I’m a gender researcher working on a project to control peste des petits ruminants (PPR). I have wondered what our international agricultural research would be like if we researchers and the farmers/herders we work with and for could all understand each other perfectly.
About 20 research and graduate fellows attended a virtual training entitled ‘Integrating gender into livestock research’ which took place 16–17 Jul 2020. This two-day course was facilitated by Zoë Campbell and Renee Bullock of ILRI and hosted by Wellington Ekaya, ILRI’s head of capacity development.
A new European Union-funded ‘Livestock Production Systems in Zimbabwe’ (LIPS-Zim) project is working to increase agricultural productivity in the country’s agro-ecological Zones IV and V. It is promoting the adoption of climate-relevant innovations in livestock production systems and improving surveillance and control of livestock diseases. Launched on 1 January 2020, the LIPS-Zim project is implemented …
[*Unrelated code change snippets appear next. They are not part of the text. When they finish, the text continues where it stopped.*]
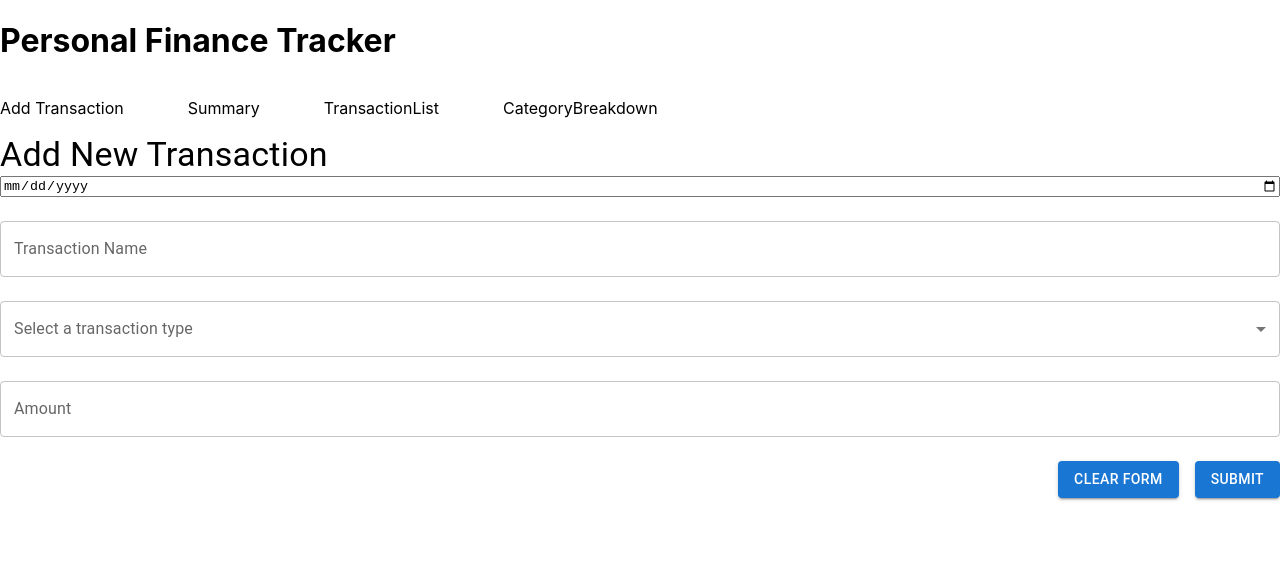
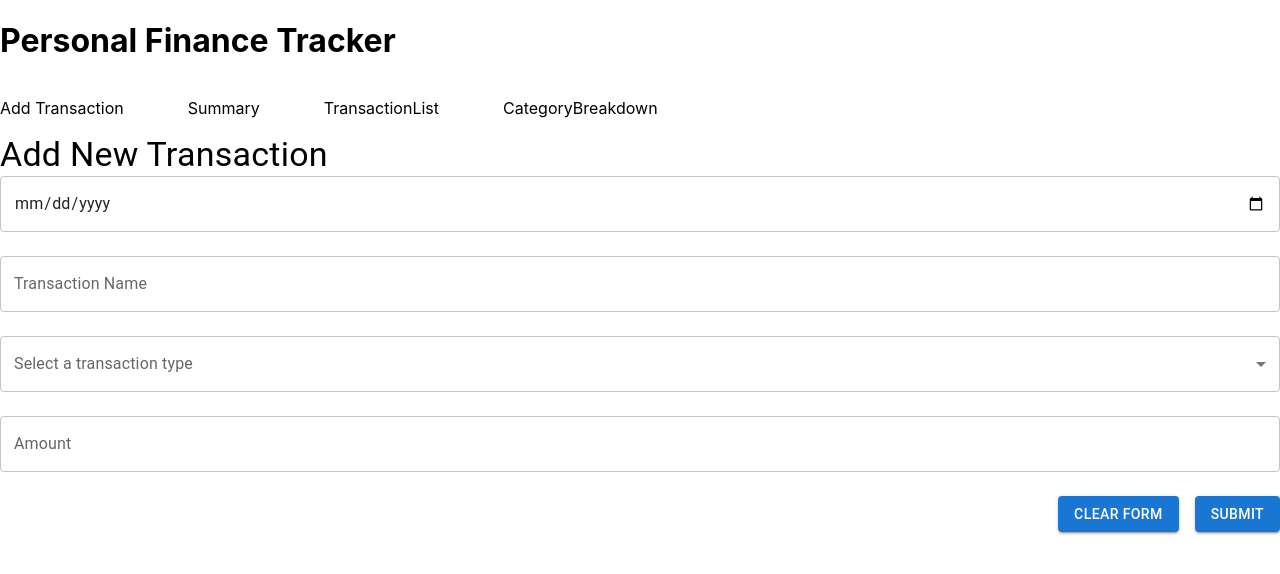
Before and after one commit to vigneshactech2015/stantechai, a React (Create React App) app: page / in a window 1280 px wide. Both pictures are taken after a click on the element "Add Transaction". Shown: the top 574 px of the page. Built offline with nearby package versions, Linux system fonts and the light colour scheme.

Commit message:
adding date picker

```diff
--- a/src/App.js
+++ b/src/App.js
@@ -1,6 +1,7 @@
 import './App.css';
 import MainRenderer from './components/MainRenderer';
 import { ToastContainer } from 'react-toastify';
+import 'react-toastify/dist/ReactToastify.css';
 
 function App() {
   return (
--- a/src/components/AddTransaction.js
+++ b/src/components/AddTransaction.js
@@ -26,6 +26,16 @@ const AddTransaction = () => {
         },
       });
 
+      const notify = (params) => {
+        toast(params,{
+            autoClose:2000,
+            style:{
+             backgroundColor:"green",
+             color:"white"
+            }
+        })
+      }
+
       const onSubmit = async (data) => {
         try{
             const utcDate = moment(data.createdAt).format('YYYY-MM-DD')
@@ -36,7 +46,7 @@ const AddTransaction = () => {
                 type : data.type
             }
             await addNewFinancialData(payload)
-            toast("Transaction created Successfully")
+            notify("Transaction details created successfully")
             reset()
         }catch(error){
             console.log(error)
@@ -51,7 +61,7 @@ const AddTransaction = () => {
             <Controller
               name="createdAt"
               control={control}
-              render={({ field }) => <input type="date"/>}
+              render={({ field }) => <TextField type="date" {...field}/>}
             />
             {errors.createdAt && <Typography color="error">{errors.createdAt.message}</Typography>}
           </FormControl>
```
IFAD/CGIAR note shares insights on how to prevent land use conflicts in pastoral areas.
A new ‘How To Do Note on Gender and Pastoralism’ has been developed by the International Fund for Agricultural Development (IFAD) in collaboration with two CGIAR research programs – Policies, Institutions, and Markets (PIM) and Livestock . The note provides guidance on key issues to consider and tools and processes to use in project design and implementation.
Op-ed by ILRI’s Jimmy Smith and UNEP’s Inger Andersen arguing that human health, animal health and environmental health are inextricably linked, originally published in the Mail & Guardian (South Africa).
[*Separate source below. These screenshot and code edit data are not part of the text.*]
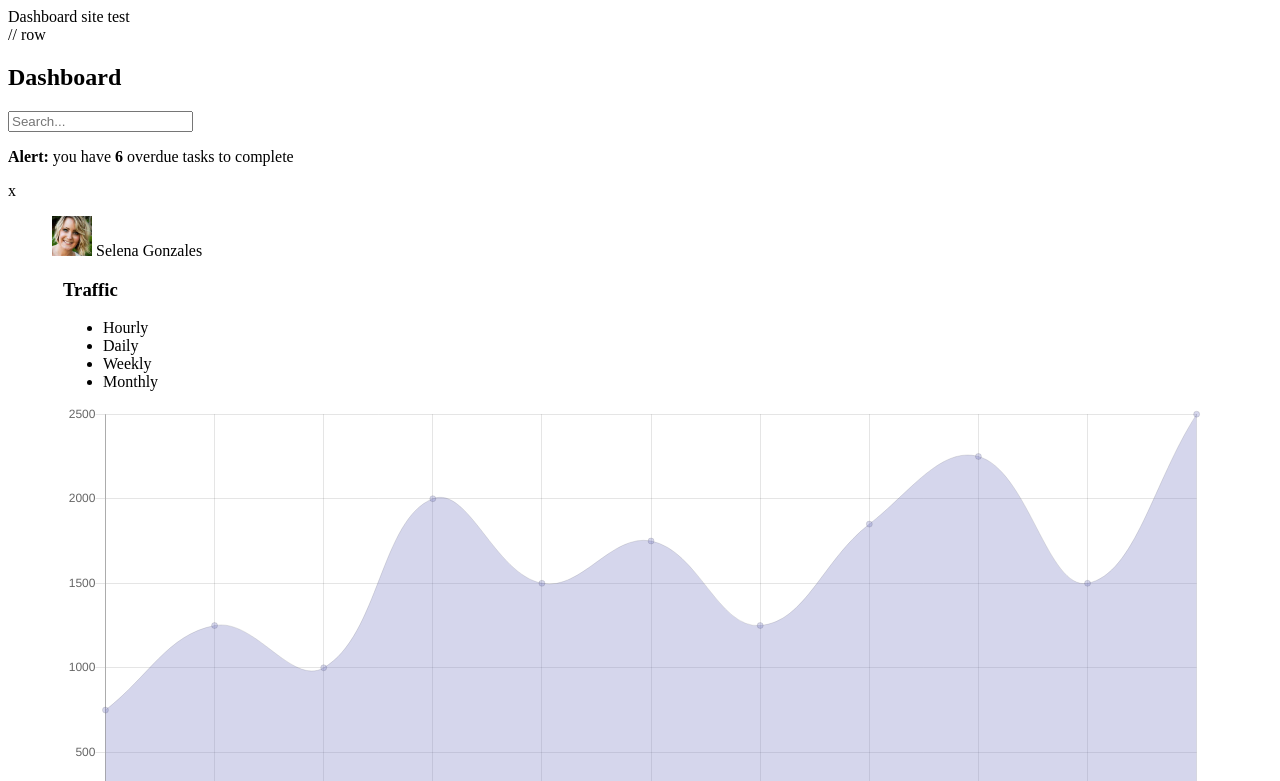
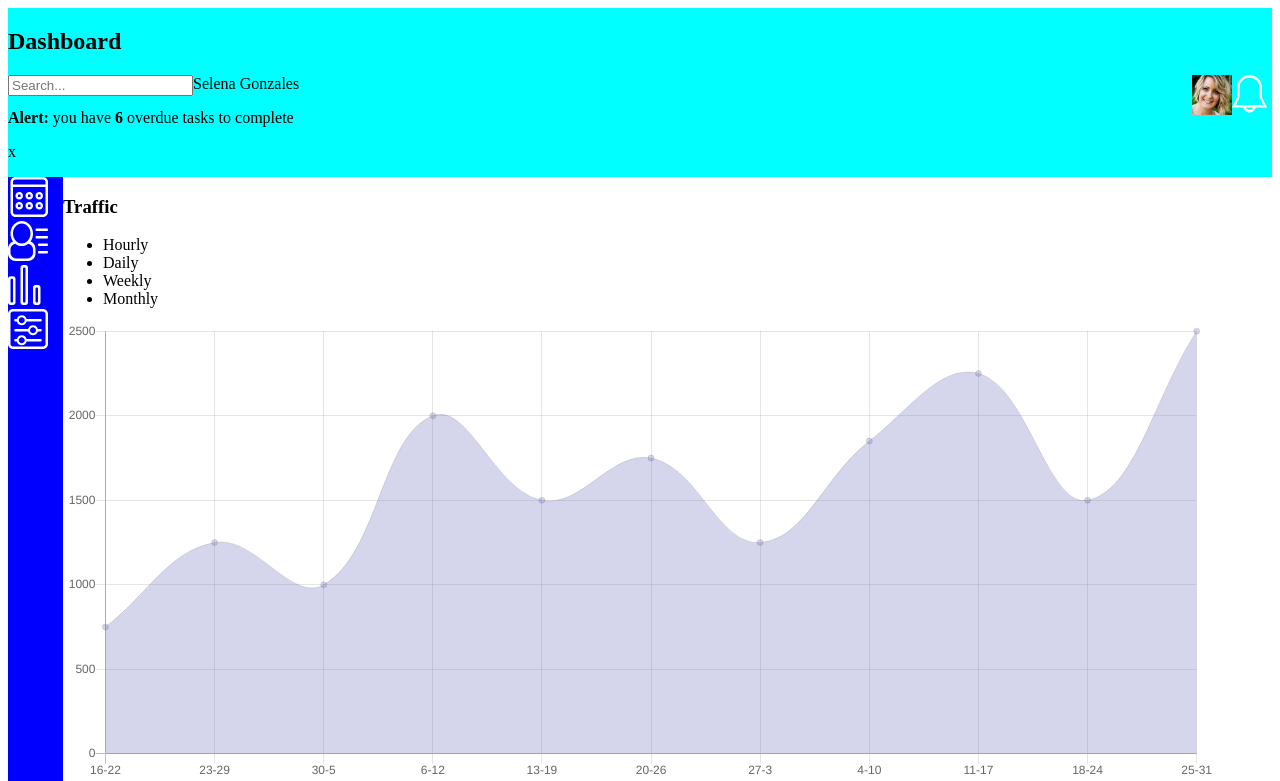
Before and after one commit to Bloop37/treehouse-project-7, a plain HTML site: page index.html in a window 1280 px wide. Shown: the top 781 px of the page. Drawn offline with Linux system fonts and the light colour scheme.

Commit message:
Updated index.html styles.css and index.js

```diff
--- a/css/styles.css
+++ b/css/styles.css
@@ -9,9 +9,12 @@
 }
 .grid2{
     grid-area: header;
+    background-color: aqua;
+    float: right;
 }
 .grid3{
     grid-area: navigation;
+    background-color: blue;
 }
 .grid4{
     grid-area: main;
@@ -25,6 +28,7 @@ nav{
 .note{
     height: 40px;
     width: 40px;
+    float: right;
 }
 .a{
     float: left;
@@ -37,6 +41,12 @@ nav{
 }
 .main{
     display: grid;
+}
+.headline{
+    float: left;
+}
+.main-header-search{
+    float: left;
 }
 @media(min-width:768px){
     .main{
--- a/index.html
+++ b/index.html
@@ -11,19 +11,18 @@
 <div class="grid">
 <div class="grid2">
 <header>
-    Dashboard site test
-    <div class="main-header"> // row
+    <div class="main-header">
         <h2 class="headine">Dashboard</h2>
         <div class="main-header-search">
         <input type="search" placeholder="Search..." />
         </div>
-    </div>
+    <img alt="notifications" class="note" src="icons/icon-bell.svg">
+    <img alt="member 1" class="note" src="images/member-1.jpg">
+    Selena Gonzales
     <div class="alert" id="alert">
 
     </div>
-    <img alt="notifications" class="note" src="icons/icon-bell.svg">
-    <img alt="member 1" class="note" src="images/member-1.jpg">
-    Selena Gonzales
+</div>
 </header>
 </div>
 <div class="grid3">
@@ -77,8 +76,7 @@
             </div>
         </div>
         <!-- add two more social containers and childelements for other social media items -->
-   </div>
-</div>
+
 <section class="members">
     <h3>new members</h3>
 
@@ -116,5 +114,6 @@
 <script src="js/chart.js"></script>
 <script src="js/chart.bundle.js"></script>
 <script src="js/index.js"></script>
+</div>
 </body>
 </html>
--- a/js/index.js
+++ b/js/index.js
@@ -11,8 +11,8 @@ alertBanner.innerHTML=
 
 alertBanner.addEventListener('click', e => {
 const element = e.target;
-if (element.classlist.conains("alert-banner-close")){
-alert.style.display= "none"
+if (element.classList.contains("alert-banner-close")){
+alertBanner.style.display= "none"
 }
 });
 let trafficData = {
```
A scientific assessment from the UN Environment Programme (UNEP) and ILRI finds that unless countries take dramatic steps to curb zoonotic contagions, global outbreaks like COVID-19 will become more common. The assessment, Preventing the next pandemic: Zoonotic diseases and how to break the chain of transmission, published on 6 July, describes how 60 per cent of the 1,400 microbes known to infect humans originated in animals.
The ‘Preventing the next pandemic: zoonotic diseases and how to break the chain of transmission,’ report is a joint effort by the United Nations Environment Programme (UNEP) and ILRI.
Significant challenges exist in sub-Saharan Africa where vaccination efforts and large-scale campaigns, which focus on rural areas, often have mixed results. In Kenya, the National Rabies Elimination Coordination Committee oversees efforts to eliminate dog-mediated rabies. It is coordinated by the Zoonotic Disease Unit (ZDU) and the ministries of health, and agriculture livestock and fisheries.